The gist of it is that the costume is starting to become one with Kent, which also starts to consume him with hunger. Kent the Clown becomes a cannibal of sorts and puts children on the menu. Yes, this isn’t your traditional killer clown film. The clown character seems to come from folklore and the only way to kill it is to cut its head off – even if it means killing Ken. Peter Stormare makes a creepy appearance as one of the few people that can help poor Kent try and survive.

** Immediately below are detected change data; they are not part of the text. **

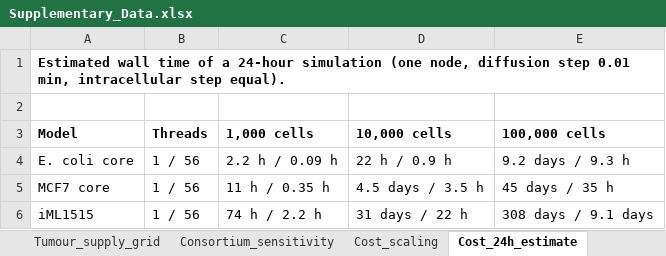
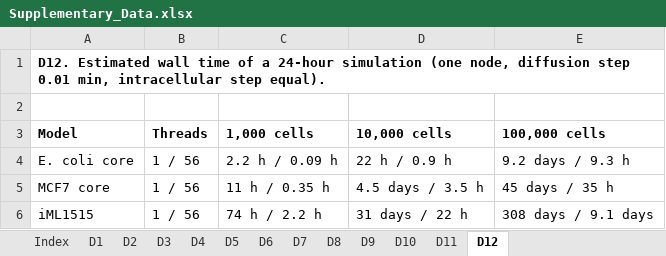
Before and after one commit to PhysiCelldFBA/pcdfba-release-runs, an Excel workbook: paper_figures/supplementary_data/Supplementary_Data.xlsx, sheet D12, drawn as a sheet; values as stored, in another font and other column widths than the file's, no borders; the diff names each change by its address in the sheet, - before the commit and + after, or states it on an @@ line.

Commit message:
Supplementary Data sheets renamed D1-D12

```diff
--- a/paper_figures/supplementary_data/Supplementary_Data.xlsx (sheet D12)
+++ b/paper_figures/supplementary_data/Supplementary_Data.xlsx (sheet D12)
-sheet tab: Tumour_supply_grid
+sheet tab: D9
-sheet tab: Consortium_sensitivity
+sheet tab: D10
-sheet tab: Cost_scaling
+sheet tab: D11
-sheet tab: Cost_24h_estimate
+sheet tab: D12
-A1 (Model): Estimated wall…
+A1 (Model): D12. Estimated wall…
```
Also changed, not shown: sheet Index, sheet D1, sheet D11, sheet D6, sheet D4, sheet D9, 6 more sheets, other sheet tabs, 3 other files.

Going into Clown I was a bit apprehensive, because I’m not a big Eli Roth fan and his name was the main selling point. Now that Jon Watts has landed a big budget coveted gig (the new upcoming Spiderman film)– the tables seem to have turned and the film is gaining steam in terms of popularity. It was shot on the low end of the budget spectrum but the quality is great and I appreciate that the clown creature was all traditional practical effects. It’s a pretty cool creation once we see it in its full demonic glory.

The film is extremely violent and does contain brutal violence towards children, so if you’re sensitive to that then be warned. I would also be careful not to watch the film while children are present due to the previously mentioned subject matter. Clown is definitely not for children. If you’re a horror fan and like creature-feature type of films then you will enjoy it. If you hate or love clowns then you will also enjoy it.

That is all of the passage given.